Your goal =>
Identify each line in the records below that contains the word "WebFrontEnd", and copy it.

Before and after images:
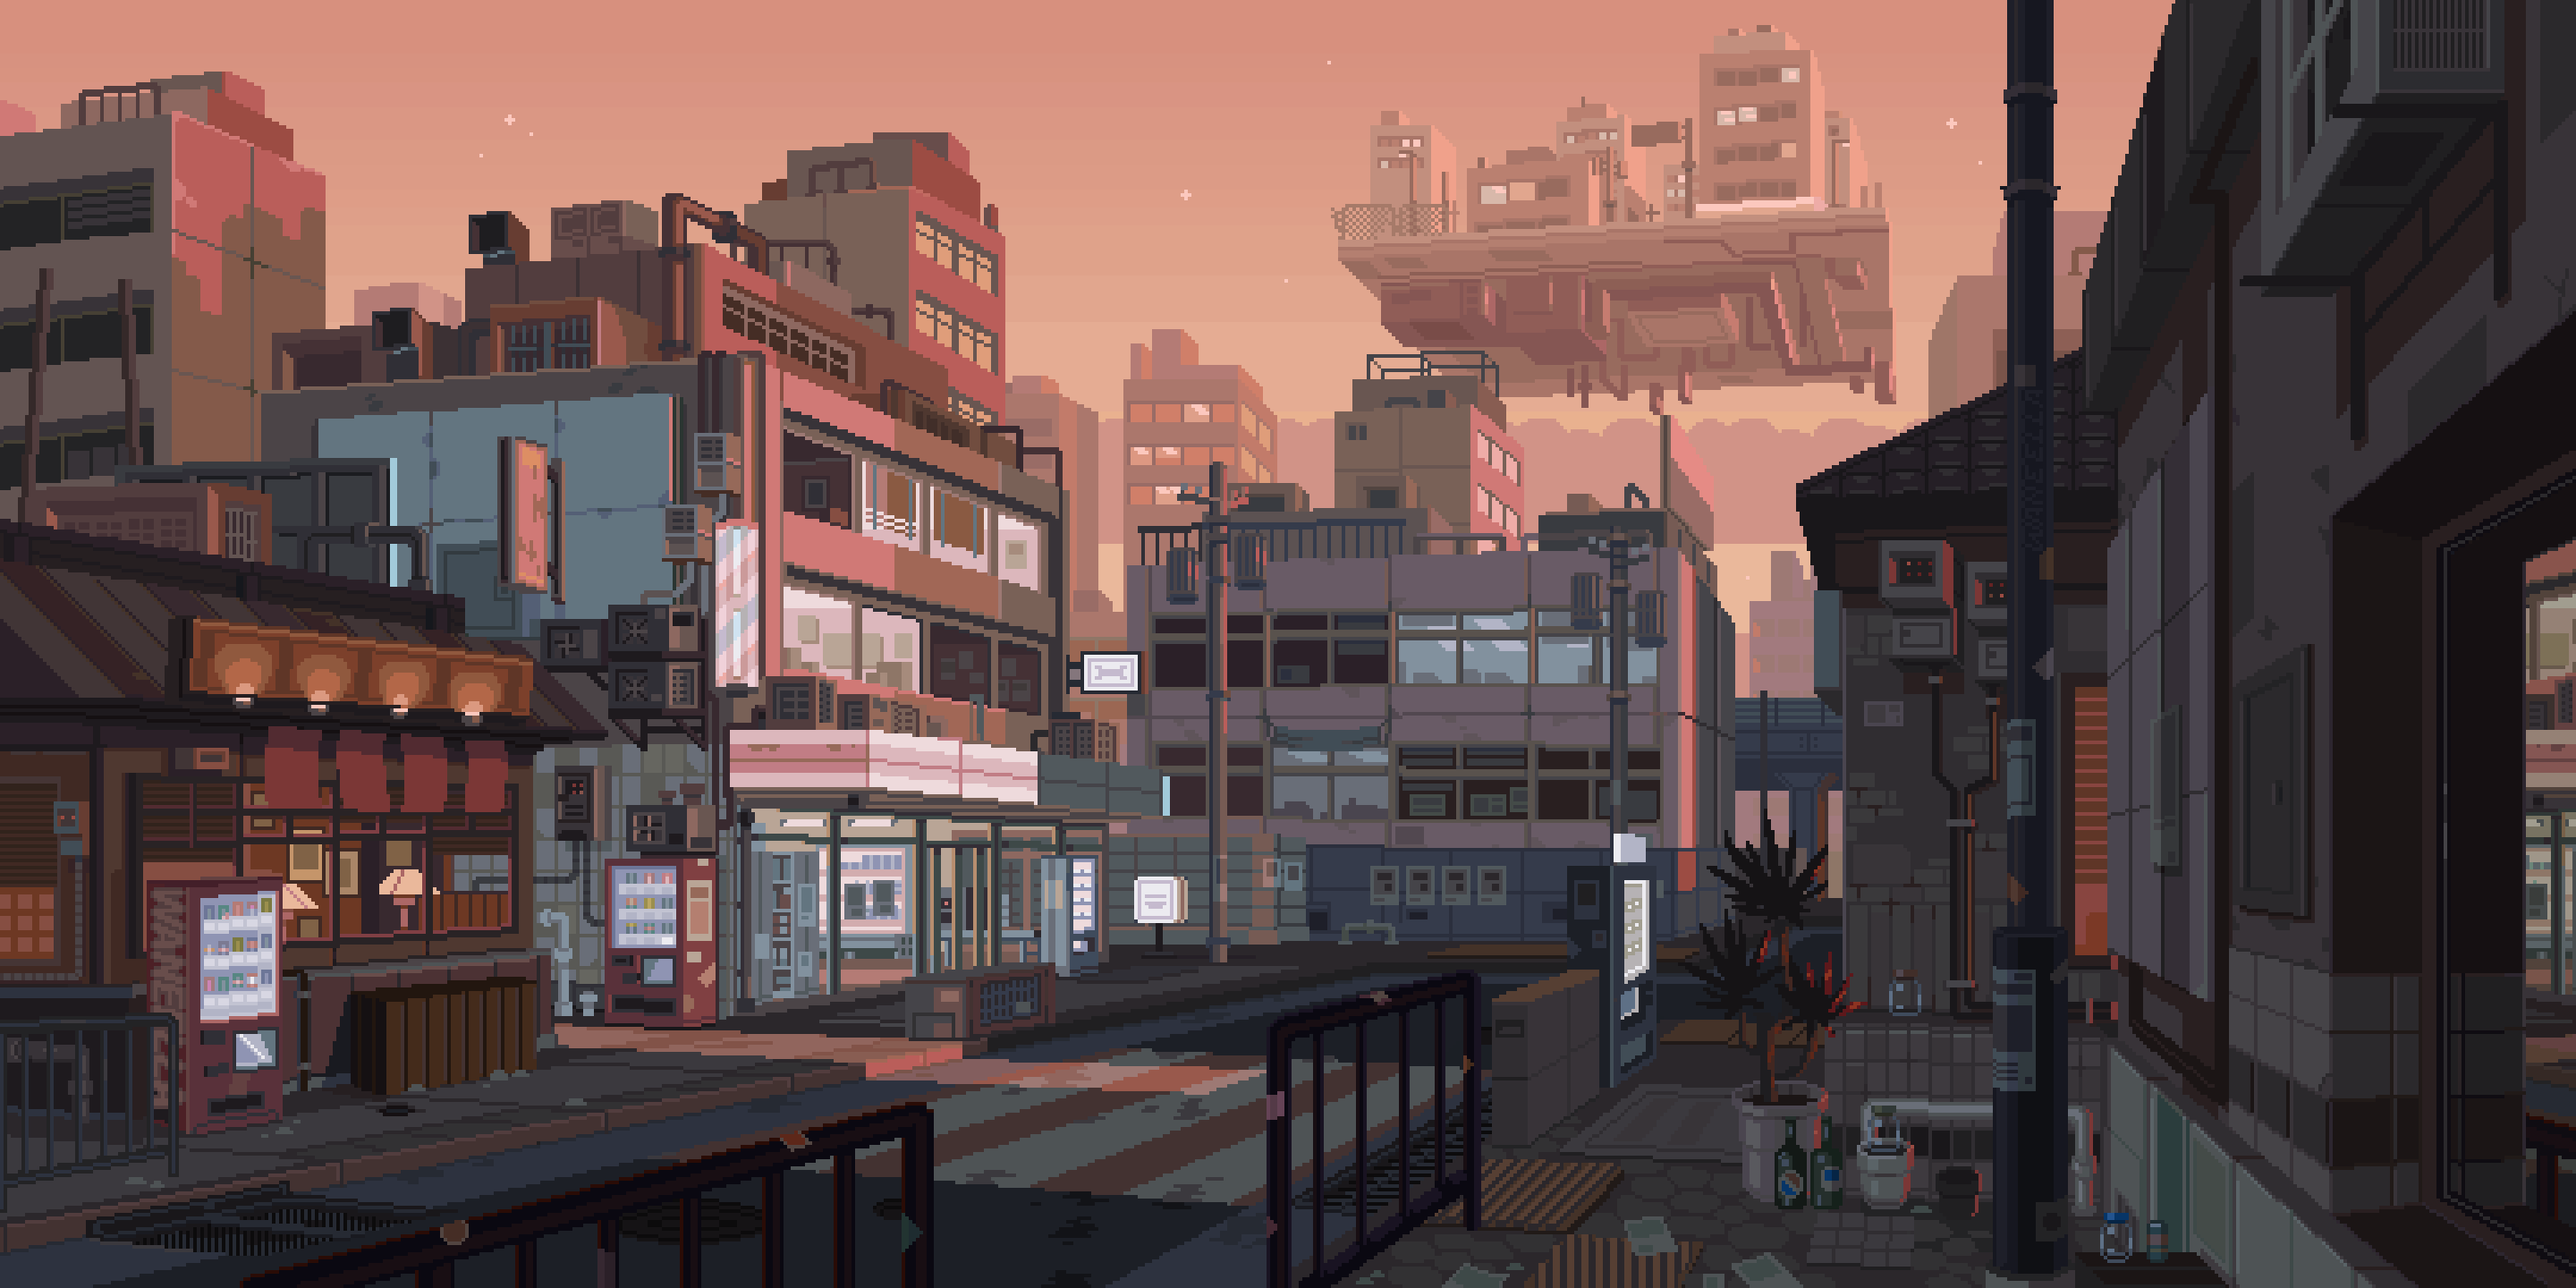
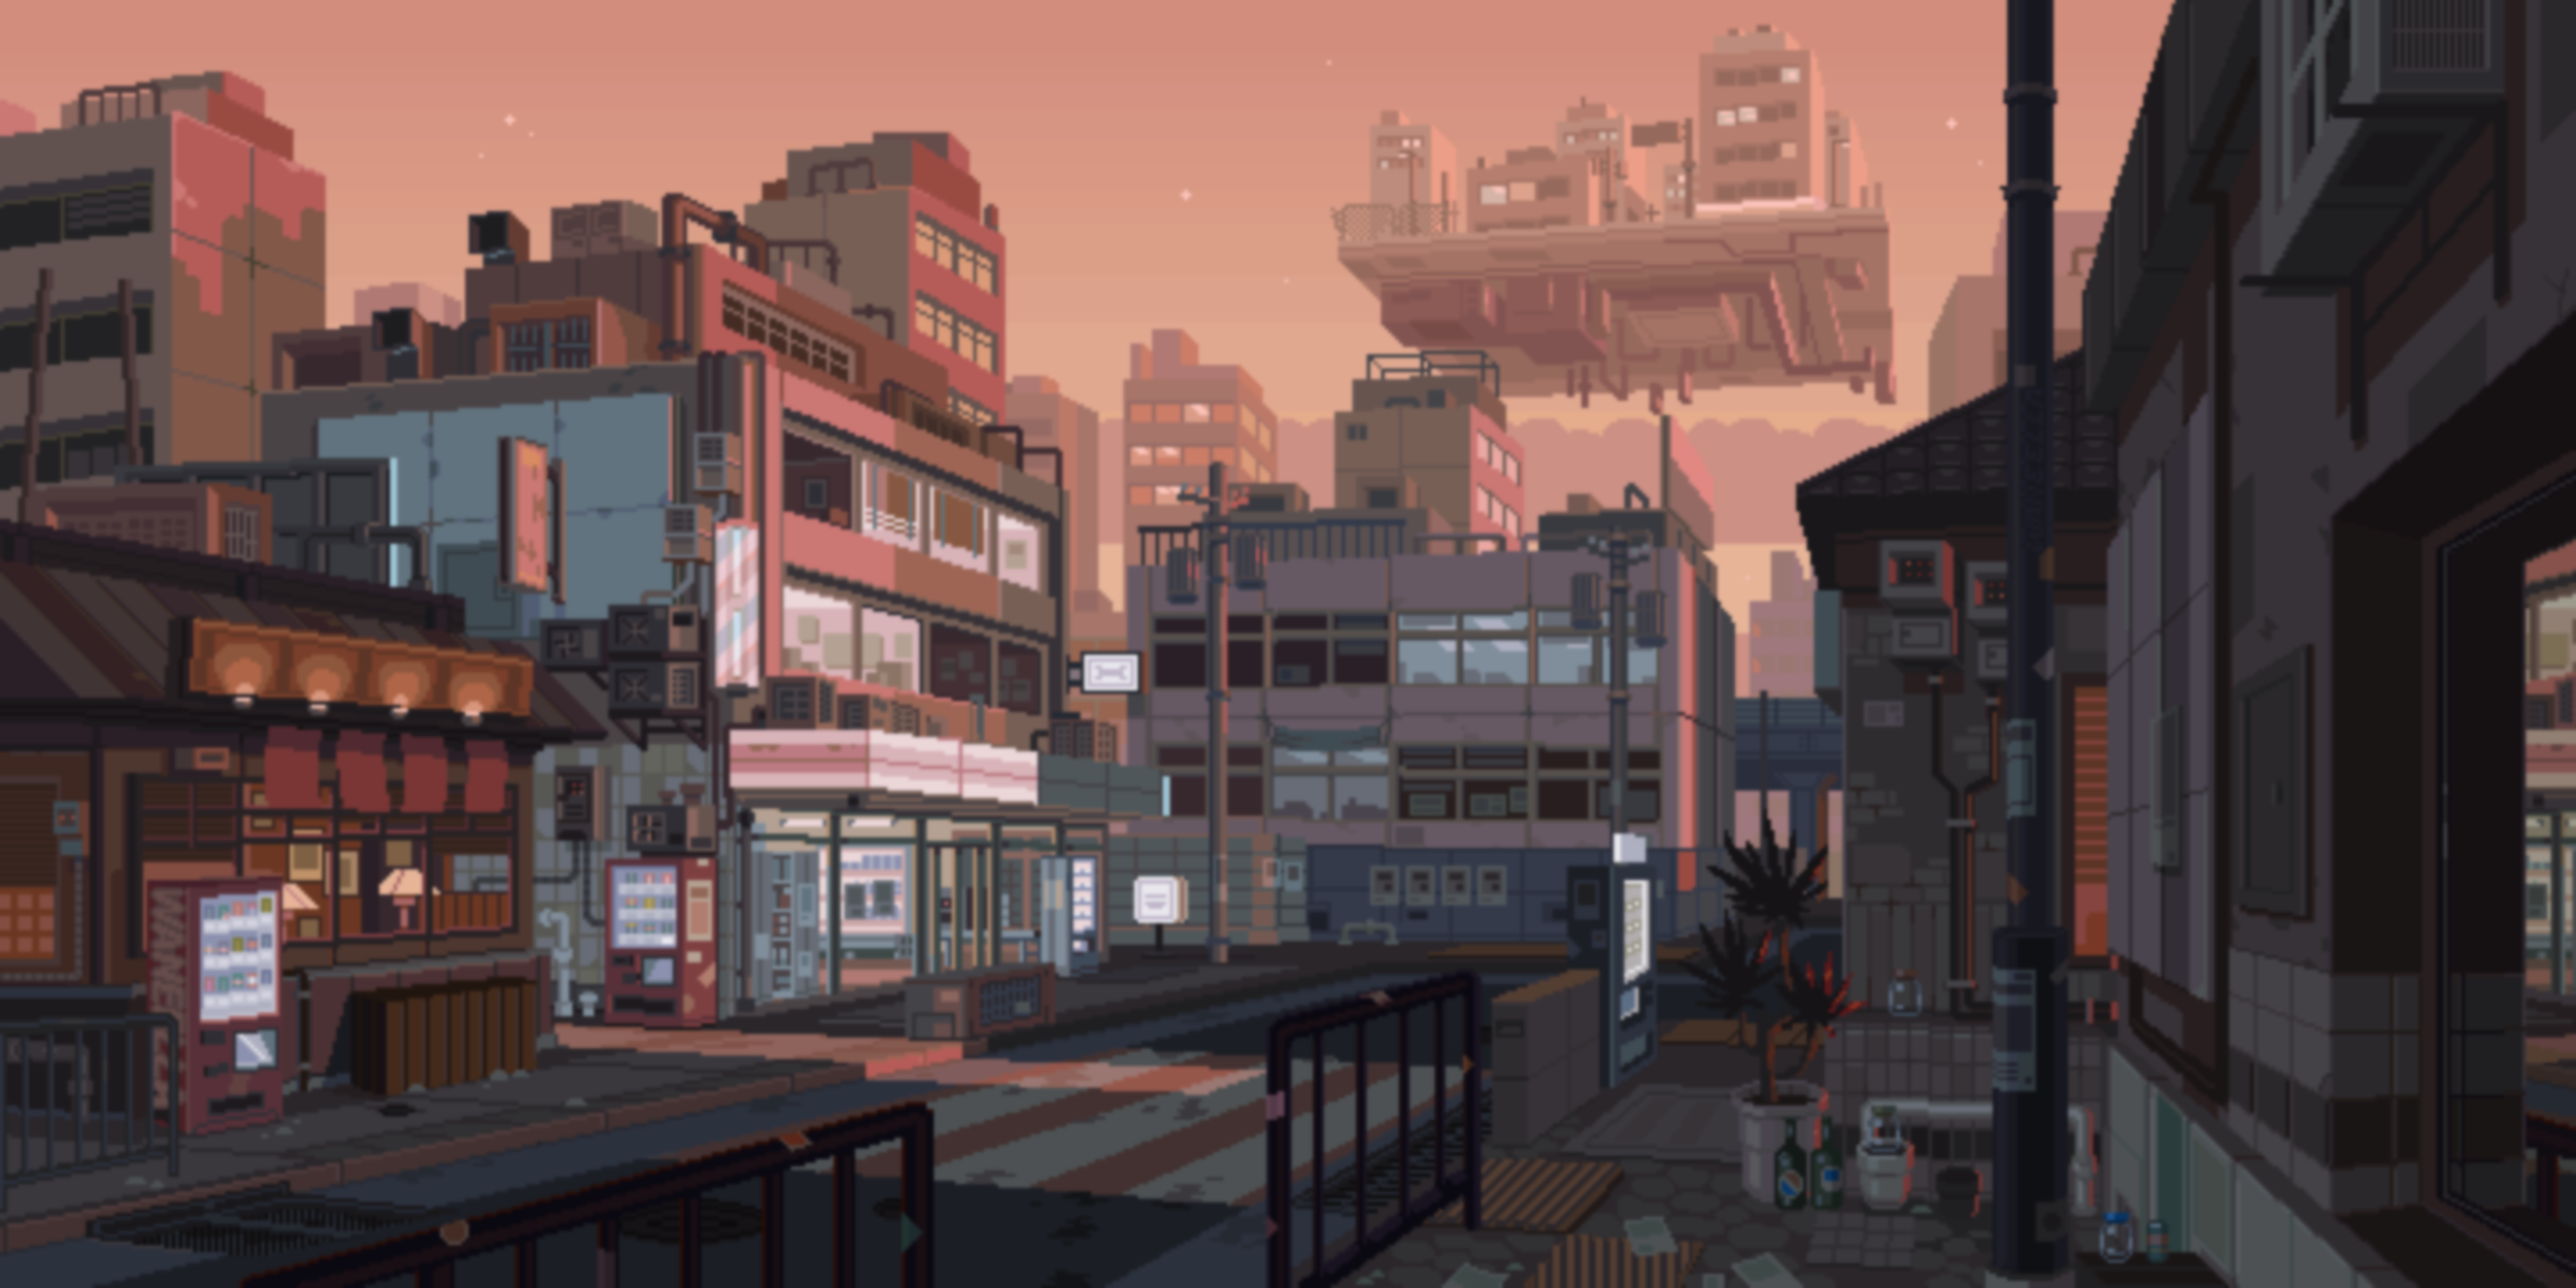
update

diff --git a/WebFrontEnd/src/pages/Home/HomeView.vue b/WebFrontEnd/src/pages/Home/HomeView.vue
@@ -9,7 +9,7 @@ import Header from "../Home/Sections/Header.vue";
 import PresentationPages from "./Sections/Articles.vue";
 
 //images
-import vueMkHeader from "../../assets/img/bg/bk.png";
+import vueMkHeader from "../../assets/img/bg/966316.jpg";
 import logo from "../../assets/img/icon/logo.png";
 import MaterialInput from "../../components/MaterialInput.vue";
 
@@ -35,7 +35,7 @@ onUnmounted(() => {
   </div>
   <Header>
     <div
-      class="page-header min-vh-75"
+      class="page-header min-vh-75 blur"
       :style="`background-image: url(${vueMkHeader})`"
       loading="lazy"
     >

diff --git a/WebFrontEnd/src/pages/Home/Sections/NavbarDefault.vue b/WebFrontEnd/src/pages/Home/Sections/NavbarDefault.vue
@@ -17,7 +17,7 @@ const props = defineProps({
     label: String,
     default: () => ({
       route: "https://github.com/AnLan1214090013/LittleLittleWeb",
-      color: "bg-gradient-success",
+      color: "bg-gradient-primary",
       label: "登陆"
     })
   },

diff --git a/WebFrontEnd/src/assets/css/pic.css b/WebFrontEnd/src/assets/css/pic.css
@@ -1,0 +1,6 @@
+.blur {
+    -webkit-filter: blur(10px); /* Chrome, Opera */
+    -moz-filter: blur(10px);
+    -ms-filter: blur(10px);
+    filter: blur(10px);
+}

Exercise result =>
diff --git a/WebFrontEnd/src/pages/Home/HomeView.vue b/WebFrontEnd/src/pages/Home/HomeView.vue
diff --git a/WebFrontEnd/src/pages/Home/Sections/NavbarDefault.vue b/WebFrontEnd/src/pages/Home/Sections/NavbarDefault.vue
diff --git a/WebFrontEnd/src/assets/css/pic.css b/WebFrontEnd/src/assets/css/pic.css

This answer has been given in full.